_What is required_.
Find the word "resource" in the data, then copy each line where it is found.

+++ Dataset

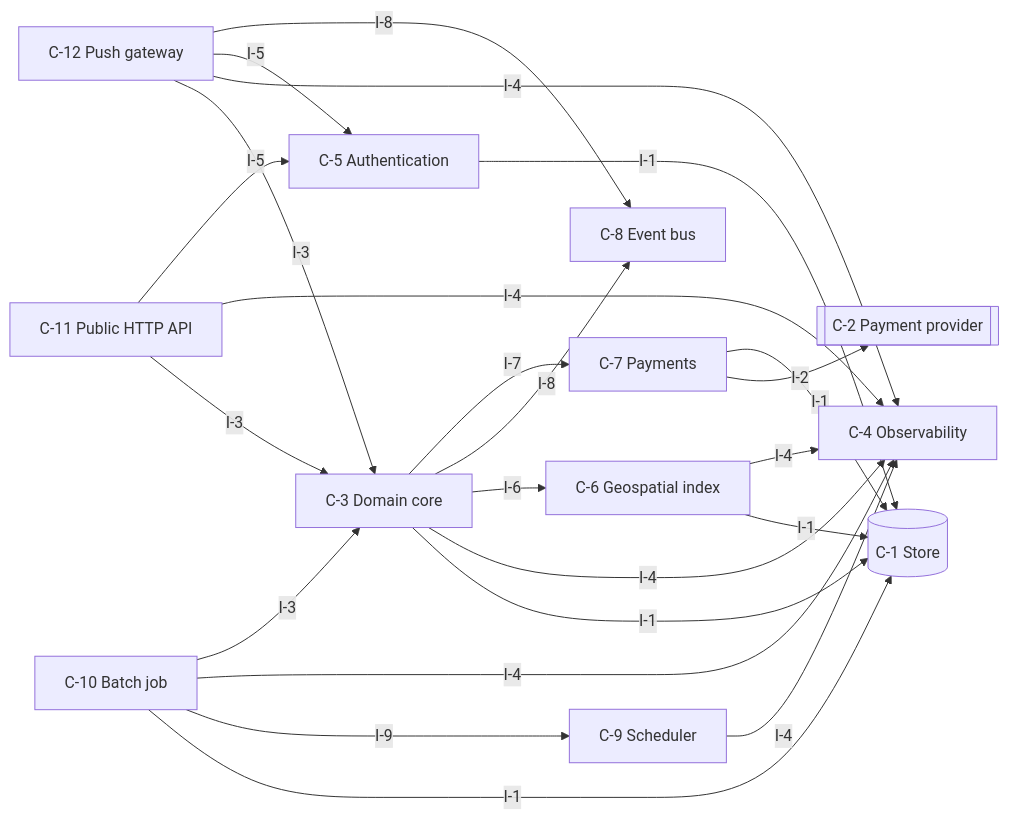
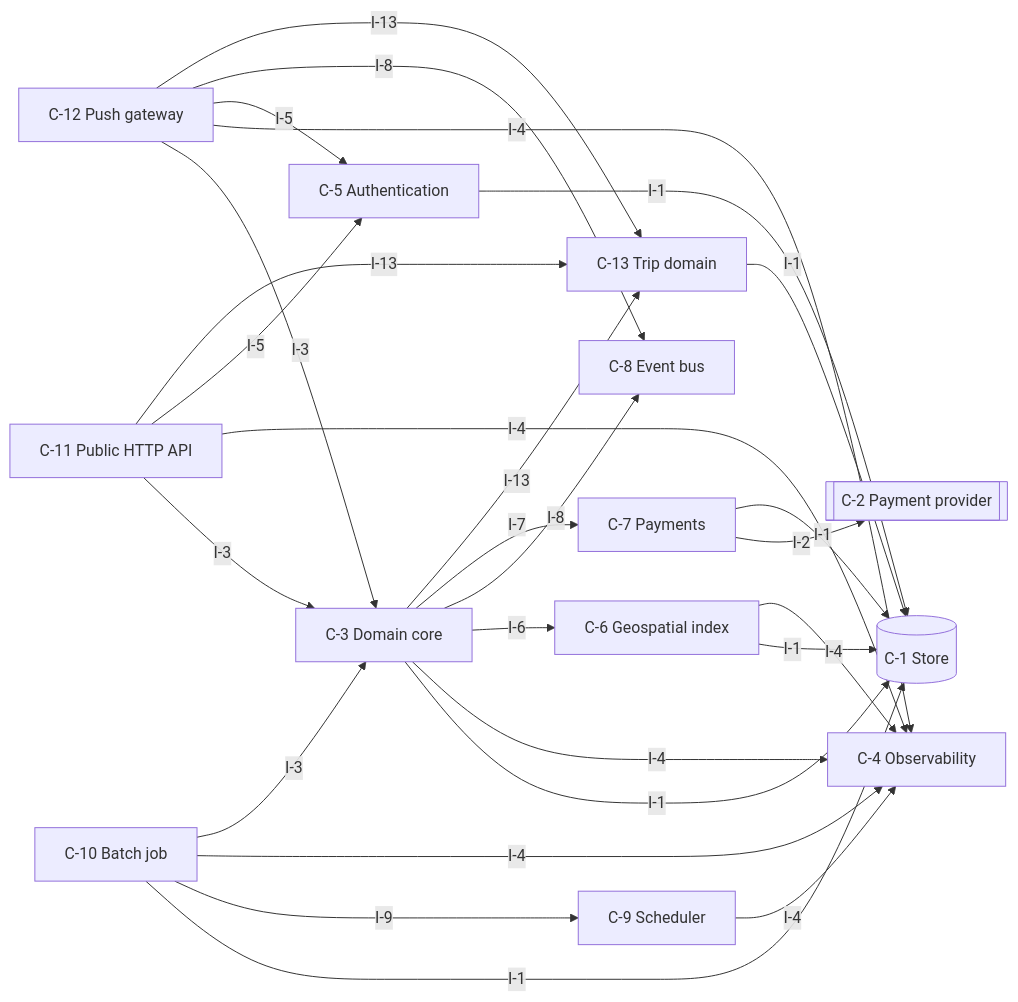
Before and after one commit to yui9696/sekkei: the first of 3 diagrams in examples/eval/ride.DESIGN.md, drawn with Mermaid. The commit also changed other lines of this file and 39 other files, not shown here.

````diff
--- a/examples/eval/ride.DESIGN.md
+++ b/examples/eval/ride.DESIGN.md
@@ -46,37 +46,42 @@
 ```mermaid
 graph LR
   C_1[("C-1 Store")]
   C_2[["C-2 Payment provider"]]
   C_3["C-3 Domain core"]
   C_4["C-4 Observability"]
   C_5["C-5 Authentication"]
   C_6["C-6 Geospatial index"]
   C_7["C-7 Payments"]
   C_8["C-8 Event bus"]
   C_9["C-9 Scheduler"]
   C_10["C-10 Batch job"]
   C_11["C-11 Public HTTP API"]
   C_12["C-12 Push gateway"]
+  C_13["C-13 Trip domain"]
   C_3 -->|I-1| C_1
   C_3 -->|I-4| C_4
   C_3 -->|I-6| C_6
   C_3 -->|I-8| C_8
   C_3 -->|I-7| C_7
+  C_3 -->|I-13| C_13
   C_5 -->|I-1| C_1
   C_6 -->|I-1| C_1
   C_6 -->|I-4| C_4
   C_7 -->|I-2| C_2
   C_7 -->|I-1| C_1
   C_9 -->|I-4| C_4
   C_10 -->|I-1| C_1
   C_10 -->|I-9| C_9
   C_10 -->|I-4| C_4
   C_10 -->|I-3| C_3
   C_11 -->|I-3| C_3
   C_11 -->|I-4| C_4
   C_11 -->|I-5| C_5
+  C_11 -->|I-13| C_13
   C_12 -->|I-3| C_3
   C_12 -->|I-4| C_4
   C_12 -->|I-5| C_5
   C_12 -->|I-8| C_8
+  C_12 -->|I-13| C_13
+  C_13 -->|I-1| C_1
 ```
````
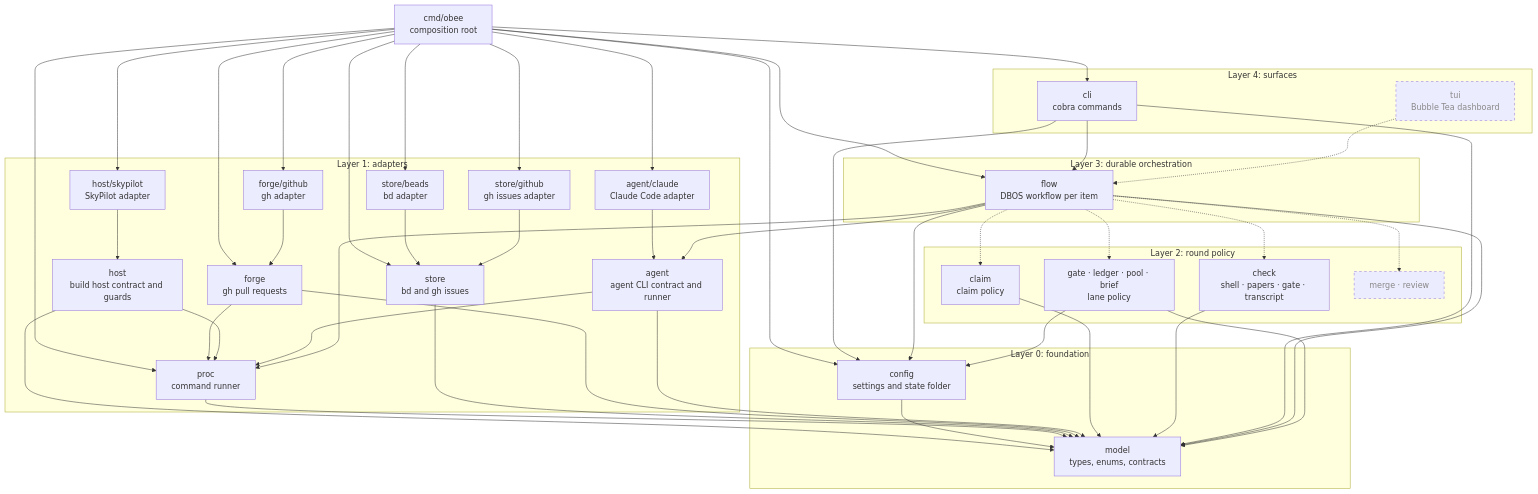
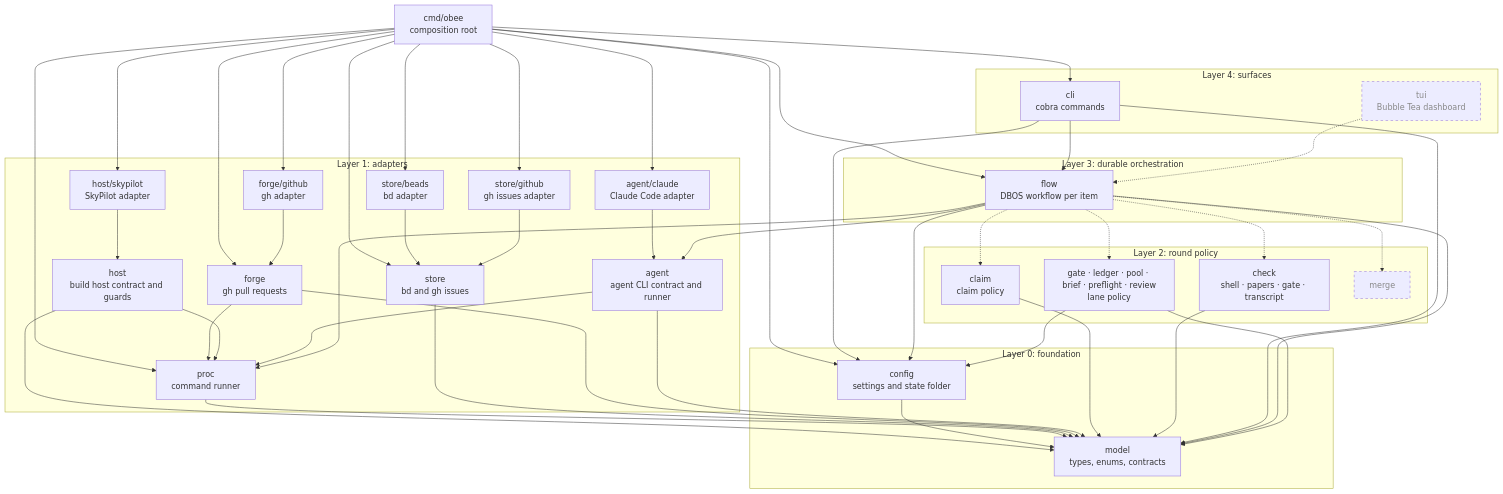
The first of 3 diagrams in docs/architecture.md (tobocop2/beehave), drawn with Mermaid before and after one commit. The commit also changed other lines of this file and 27 other files, not shown here.

```diff
--- a/docs/architecture.md
+++ b/docs/architecture.md
@@ -24,8 +24,8 @@
     subgraph L2["Layer 2: round policy"]
         claim["claim<br/>claim policy"]
         check["check<br/>shell · papers · gate · transcript"]
-        policy["gate · ledger · pool · brief<br/>lane policy"]
-        later["merge · review"]:::planned
+        policy["gate · ledger · pool · brief · preflight · review<br/>lane policy"]
+        later["merge"]:::planned
     end
 
     subgraph L1["Layer 1: adapters"]
```
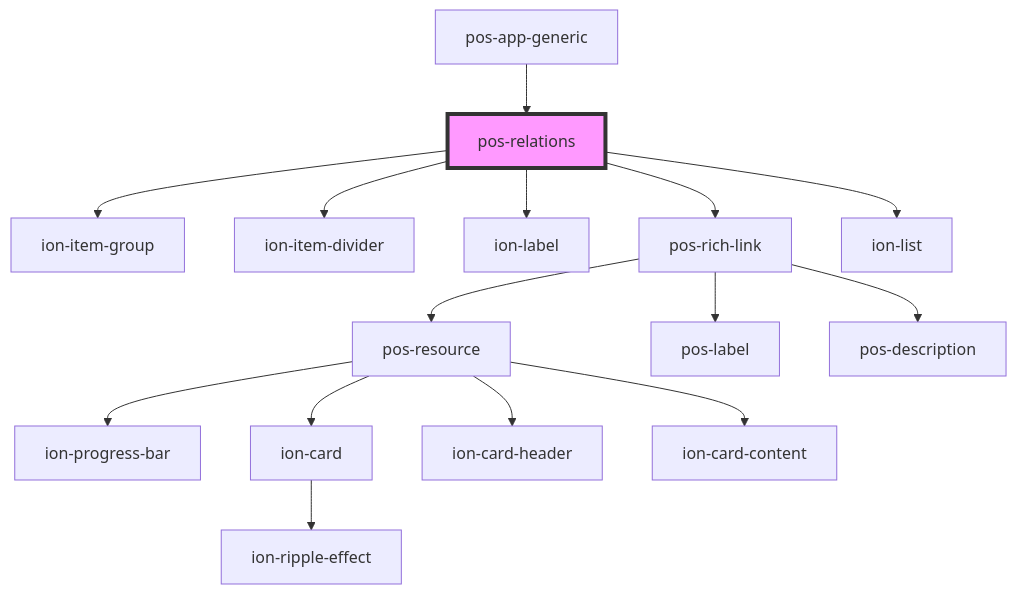
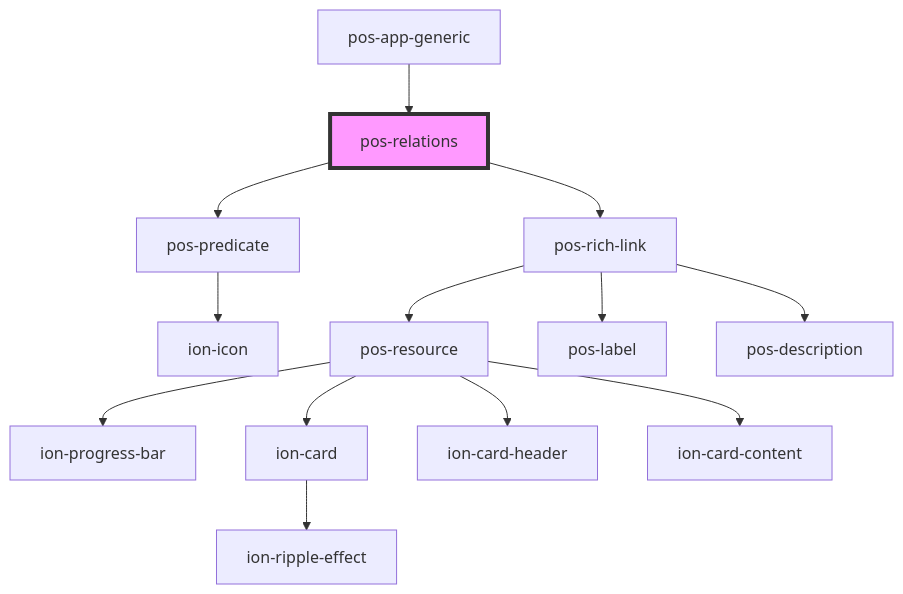
One commit to pod-os/PodOS changed the diagram in docs/elements/components/pos-relations/readme.md. Above: the diagram before and after it, drawn with Mermaid. The commit also changed other lines of this file and 9 other files, not shown here.

````diff
--- a/docs/elements/components/pos-relations/readme.md
+++ b/docs/elements/components/pos-relations/readme.md
@@ -30,18 +27,16 @@
 ```mermaid
 graph TD;
-  pos-relations --> ion-item-group
-  pos-relations --> ion-item-divider
-  pos-relations --> ion-label
+  pos-relations --> pos-predicate
   pos-relations --> pos-rich-link
-  pos-relations --> ion-list
+  pos-predicate --> ion-icon
   pos-rich-link --> pos-resource
   pos-rich-link --> pos-label
   pos-rich-link --> pos-description
   pos-resource --> ion-progress-bar
   pos-resource --> ion-card
   pos-resource --> ion-card-header
   pos-resource --> ion-card-content
   ion-card --> ion-ripple-effect
   pos-app-generic --> pos-relations
   style pos-relations fill:#f9f,stroke:#333,stroke-width:4px
 ```
````
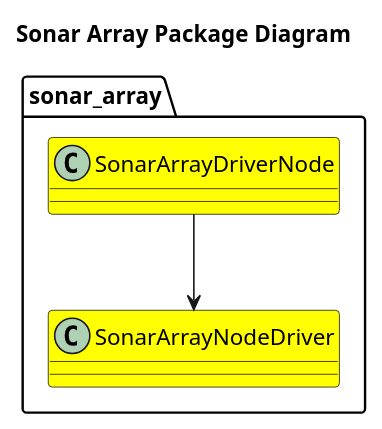
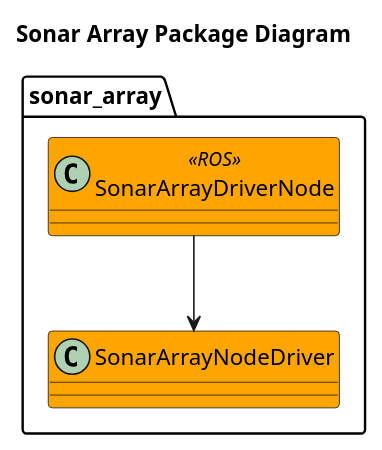
Before and after one commit to fastrobotics/sonar_array: the diagram in doc/SonarArrayPackageDiagram.puml, drawn with PlantUML. The commit also changed 7 other files, not shown here.

```diff
--- a/doc/SonarArrayPackageDiagram.puml
+++ b/doc/SonarArrayPackageDiagram.puml
@@ -1,10 +1,10 @@
 @startuml
 title Sonar Array Package Diagram
 
 package sonar_array {
-    class SonarArrayDriverNode #Yellow
-    class SonarArrayNodeDriver #Yellow
+    class SonarArrayDriverNode <<ROS>> #Orange
+    class SonarArrayNodeDriver #Orange
     SonarArrayDriverNode --> SonarArrayNodeDriver
 }
 
 @enduml
```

++++++

_Output_.
   pos-rich-link --> pos-resource
   pos-resource --> ion-progress-bar
   pos-resource --> ion-card
   pos-resource --> ion-card-header
   pos-resource --> ion-card-content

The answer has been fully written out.